The controls are okay. And if you’re familiar with Sony MDR-XB950BT controls, you’ll find these pretty similar. There is one significant difference however, the Sony’s feature a multi-function button that is pretty tall, which makes it easy to accidentally skip or rewind your music instead of pausing. This is due to the leverage that their button height has. This potential issue is not an issue on the HD 4.40s because the multi-function button has a very low profile. Consequently, the buttons low profile makes it a bit more difficult to find and press for phone calls and pausing music, especially since the bezel around the ear cup that has nearly the same height as the low profile multi-function button. The volume rocker is placed low on the ear can which I find a little too low. I think an improvement to the design would be to move the power button to the front of the can and allow more spacing and better positioning of the volume rocker and play/pause multi-function button. Overall, they’re a solid set of buttons that work well to control calls and music.

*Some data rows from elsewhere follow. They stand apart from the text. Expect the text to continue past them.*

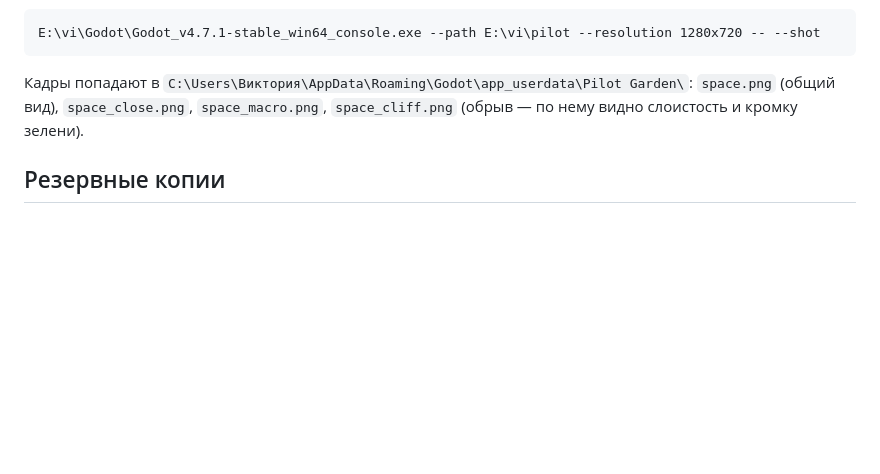
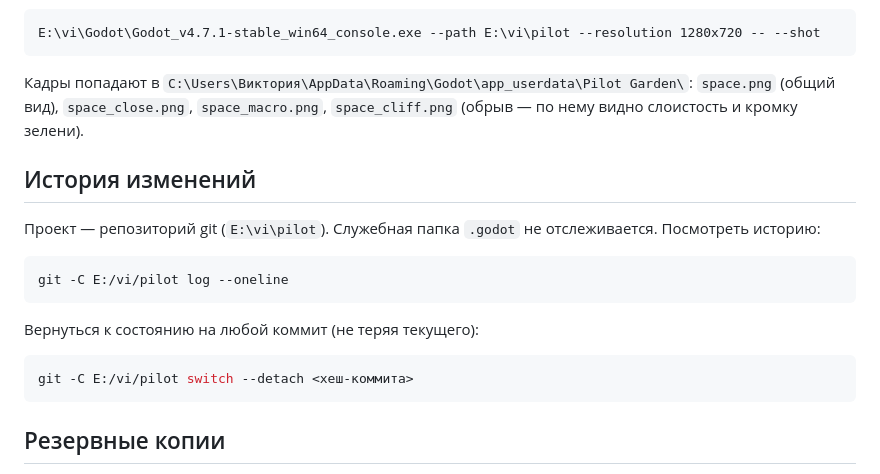
Before and after one commit to Vi223-TeaThreat/TeaTrap, a Markdown page: README.md, the part around the change. Rendered like a GitHub page; blank space fills up the shorter version.

Commit message:
README: как смотреть историю изменений

````diff
--- a/README.md
+++ b/README.md
@@ -132,6 +132,21 @@ E:\vi\Godot\Godot_v4.7.1-stable_win64_console.exe --path E:\vi\pilot --resolutio
 `space.png` (общий вид), `space_close.png`, `space_macro.png`,
 `space_cliff.png` (обрыв — по нему видно слоистость и кромку зелени).
 
+## История изменений
+
+Проект — репозиторий git (`E:\vi\pilot`). Служебная папка `.godot` не
+отслеживается. Посмотреть историю:
+
+```bash
+git -C E:/vi/pilot log --oneline
+```
+
+Вернуться к состоянию на любой коммит (не теряя текущего):
+
+```bash
+git -C E:/vi/pilot switch --detach <хеш-коммита>
+```
+
 ## Резервные копии
 
 `E:\vi\backups\pilot_ГГГГ-ММ-ДД_ЧЧММ` — снимки перед каждым существенным
````
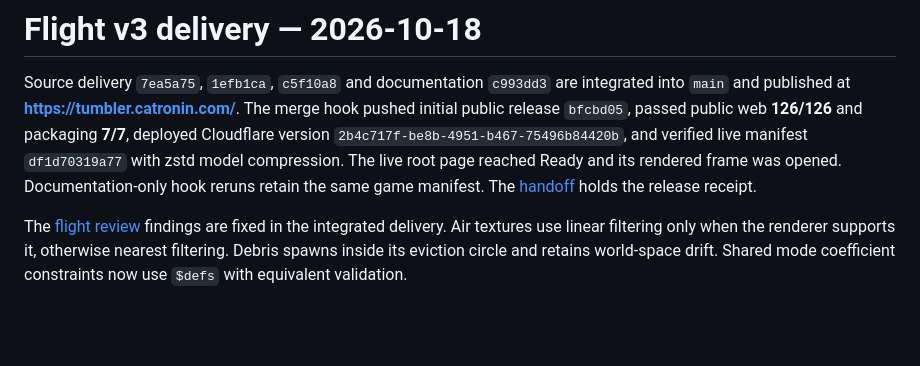
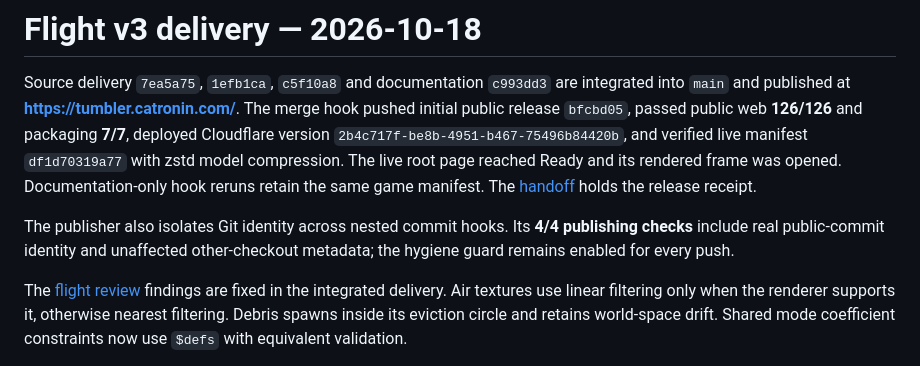
Before and after one commit to neko-ronin/tumbler, a Markdown page: client/web/BUILD-STATUS.md, the part around the change. Rendered like a GitHub page; blank space fills up the shorter version.

Commit message:
fix(publish): isolate public identity from source commit hooks
Published from the private source at bbfaff7.

```diff
--- a/client/web/BUILD-STATUS.md
+++ b/client/web/BUILD-STATUS.md
@@ -8,6 +8,10 @@ The merge hook pushed initial public release `bfcbd05`, passed public web
 `df1d70319a77` with zstd model compression. The live root page reached Ready
 and its rendered frame was opened. Documentation-only hook reruns retain the
 same game manifest. The [handoff](../../docs/HANDOVER.md) holds the release receipt.
+
+The publisher also isolates Git identity across nested commit hooks. Its
+**4/4 publishing checks** include real public-commit identity and unaffected
+other-checkout metadata; the hygiene guard remains enabled for every push.
 
 The [flight review](../../docs/reviews/flight-experience-2026-10-18.md) findings
 are fixed in the integrated delivery. Air textures use linear filtering
```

The ear pads, as mentioned in other reviews, have small openings and while I don’t have very large ears, the ear pad openings do press on either the top or the bottom of my ear depending on how I position them. This is in contrast to the Bose QC35s which have a large opening that fit my ears comfortably without touching. Despite this issue, the ear pads on the Sennheisers are soft and the headsets light enough to make them comfortable. However, I find myself having to tweak the fit ever time I use them. The comfort tolerance is so tight that you have to really fuss with the fit to get them where you can wear them for hours without some discomfort. It’s possible to find the sweet spot, but you need narrow ears, a narrow head, and a bunch of finicky trials to make them fit nicely comfy. There is a noticeable amount of ear pressure after wearing these for over an hour so they’re not the most comfortable headphones you can find. I wish Sennheiser would have made the ear openings bigger because the suppleness of the ear pads is great. There is minimal padding in the headband which will apply pressure to the crown of your head after about an hour of wearing these. In summary, larger ear pad openings and a more heavily padded headband cushion would make these extremely comfortable. As designed, they’re not.

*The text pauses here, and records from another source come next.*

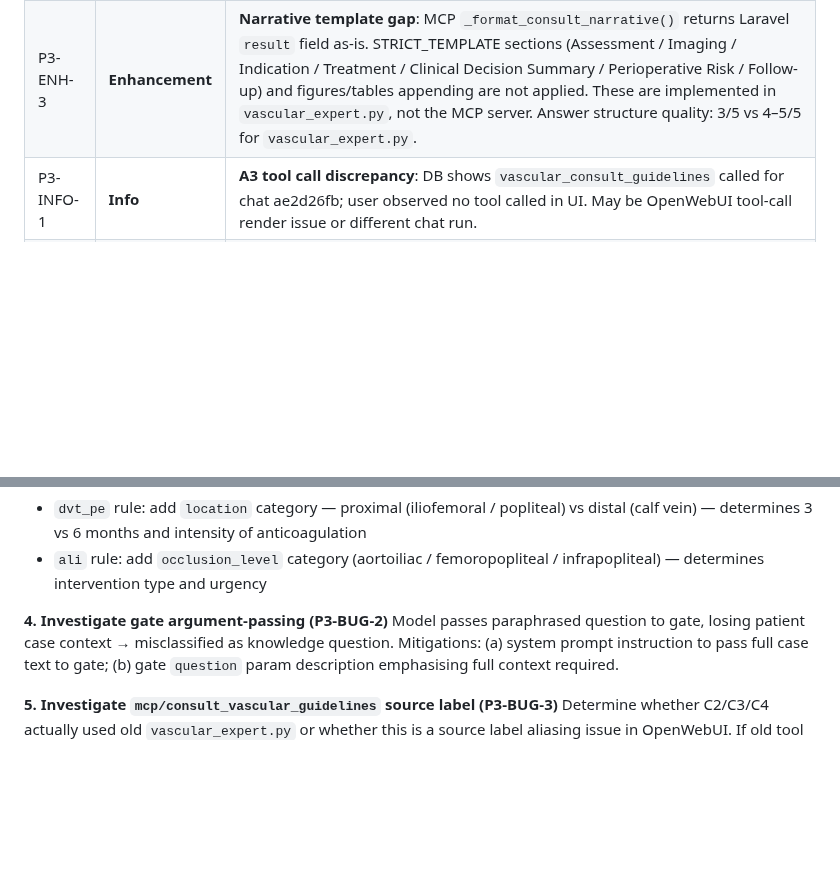
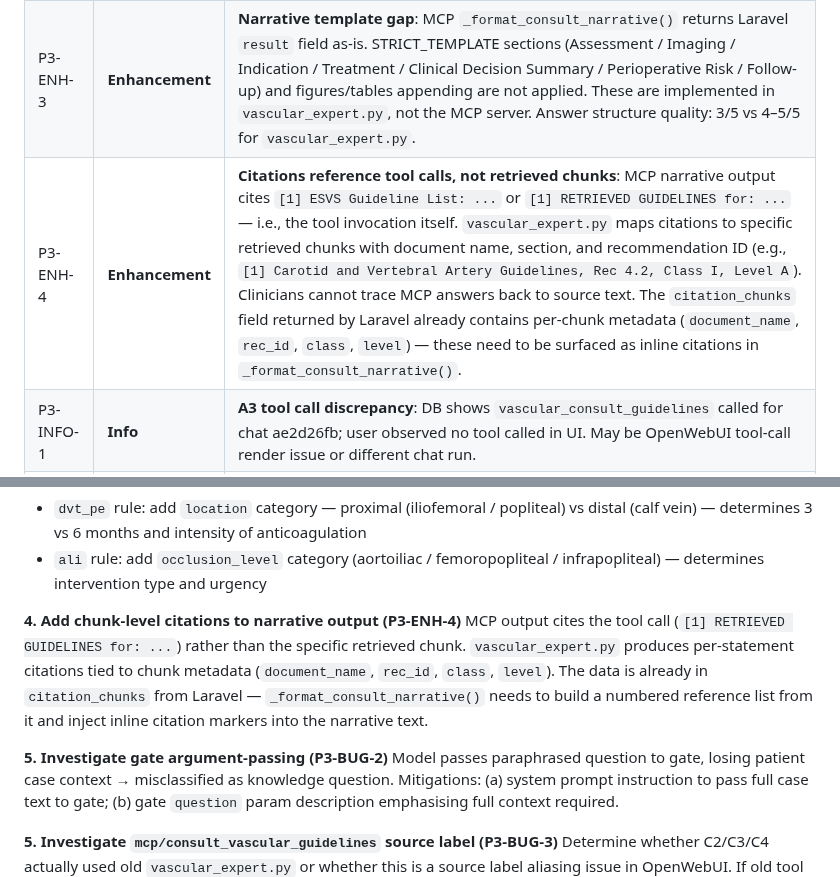
Before and after one commit to vanalexgr/Laravel-RAGFLOW-router, a Markdown page: validation/phase3_results.md, 2 parts joined by grey strips. GitHub-like rendering; blank space fills up the shorter version.

Commit message:
Phase 3: add P3-ENH-4 — chunk-level citation gap in MCP narrative output
MCP cites tool invocations rather than retrieved chunks. vascular_expert.py
maps citations to specific chunk metadata (document, rec_id, class, level).
Data already available in citation_chunks from Laravel — surfacing it is
Phase 2 work for _format_consult_narrative().

Co-Authored-By: Claude Sonnet 4.6 <noreply@anthropic.com>

```diff
--- a/validation/phase3_results.md
+++ b/validation/phase3_results.md
@@ -99,6 +99,7 @@ All queries within 90s. MCP path noticeably faster than `vascular_expert.py` (wh
 | P3-ENH-1 | **Enhancement** | **C3 gate gap — DVT location missing**: Gate asks for provoked/unprovoked and episode history but not DVT anatomical location (proximal iliofemoral vs distal popliteal/calf). Location determines anticoagulation duration and intensity. |
 | P3-ENH-2 | **Enhancement** | **C4 gate gap — ALI location and aetiology missing**: Gate asks for Rutherford class and duration but not occlusion level (aortoiliac / femoral / infrapopliteal) or thrombotic vs embolic distinction. Both are required for treatment decision (thrombectomy vs thrombolysis vs bypass). |
 | P3-ENH-3 | **Enhancement** | **Narrative template gap**: MCP `_format_consult_narrative()` returns Laravel `result` field as-is. STRICT_TEMPLATE sections (Assessment / Imaging / Indication / Treatment / Clinical Decision Summary / Perioperative Risk / Follow-up) and figures/tables appending are not applied. These are implemented in `vascular_expert.py`, not the MCP server. Answer structure quality: 3/5 vs 4–5/5 for `vascular_expert.py`. |
+| P3-ENH-4 | **Enhancement** | **Citations reference tool calls, not retrieved chunks**: MCP narrative output cites `[1] ESVS Guideline List: ...` or `[1] RETRIEVED GUIDELINES for: ...` — i.e., the tool invocation itself. `vascular_expert.py` maps citations to specific retrieved chunks with document name, section, and recommendation ID (e.g., `[1] Carotid and Vertebral Artery Guidelines, Rec 4.2, Class I, Level A`). Clinicians cannot trace MCP answers back to source text. The `citation_chunks` field returned by Laravel already contains per-chunk metadata (`document_name`, `rec_id`, `class`, `level`) — these need to be surfaced as inline citations in `_format_consult_narrative()`. |
 | P3-INFO-1 | **Info** | **A3 tool call discrepancy**: DB shows `vascular_consult_guidelines` called for chat ae2d26fb; user observed no tool called in UI. May be OpenWebUI tool-call render issue or different chat run. |
 | P3-INFO-2 | **Info** | **D group run as separate conversations**: D1–D4 each started with D0 re-established, not in one thread. Same-conversation gate suppression behaviour not tested as designed. Recommend re-running as single thread. |
 
@@ -118,7 +119,10 @@ Answer quality scored 3 across patient cases. The structural sections (Assessmen
 - `dvt_pe` rule: add `location` category — proximal (iliofemoral / popliteal) vs distal (calf vein) — determines 3 vs 6 months and intensity of anticoagulation
 - `ali` rule: add `occlusion_level` category (aortoiliac / femoropopliteal / infrapopliteal) — determines intervention type and urgency
 
-**4. Investigate gate argument-passing (P3-BUG-2)**
+**4. Add chunk-level citations to narrative output (P3-ENH-4)**
+MCP output cites the tool call (`[1] RETRIEVED GUIDELINES for: ...`) rather than the specific retrieved chunk. `vascular_expert.py` produces per-statement citations tied to chunk metadata (`document_name`, `rec_id`, `class`, `level`). The data is already in `citation_chunks` from Laravel — `_format_consult_narrative()` needs to build a numbered reference list from it and inject inline citation markers into the narrative text.
+
+**5. Investigate gate argument-passing (P3-BUG-2)**
 Model passes paraphrased question to gate, losing patient case context → misclassified as knowledge question. Mitigations: (a) system prompt instruction to pass full case text to gate; (b) gate `question` param description emphasising full context required.
 
 **5. Investigate `mcp/consult_vascular_guidelines` source label (P3-BUG-3)**
```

The LED light on these does not illuminate when the headphones are on. While I thought this would be a bonus, especially when using them in a dark room, believe it or not, I miss a flashing or glowing LED. Glowing LED lights help let you know if a device is on, which may help you avoid unnecessary battery drain. With the HD 4.40s you’ll have to either look at your device to confirm whether they’re on or not, or you’ll have to simply try to play audio through them to test if they’re on.
One last little disappointment is the 2.5 to 3.5 mm headphone cable. I have a few standard 3.5mm cables lying around and would like to keep those in different places for convenient use with my headphones. One in the computer bag, one at the office, one at home, etc. Unfortunately, you need a special cable with the HD 4.40BTs.
If you’re looking for a good pair of headphones that sound great, have decent comfort, prevent sound leakage for using them in work environments, and have adequate voice call quality the Sennheiser HD 4.40BT may give you everything you want. Overall, feature and sound-wise these headphones top the Bose QC35, Sony MDR-1000X, Sony 950BT, the Plantronics Backbeat Pro 2, and the Skullcandy Crushers. While they’re not perfect, they do have some solid performance in the features they offer.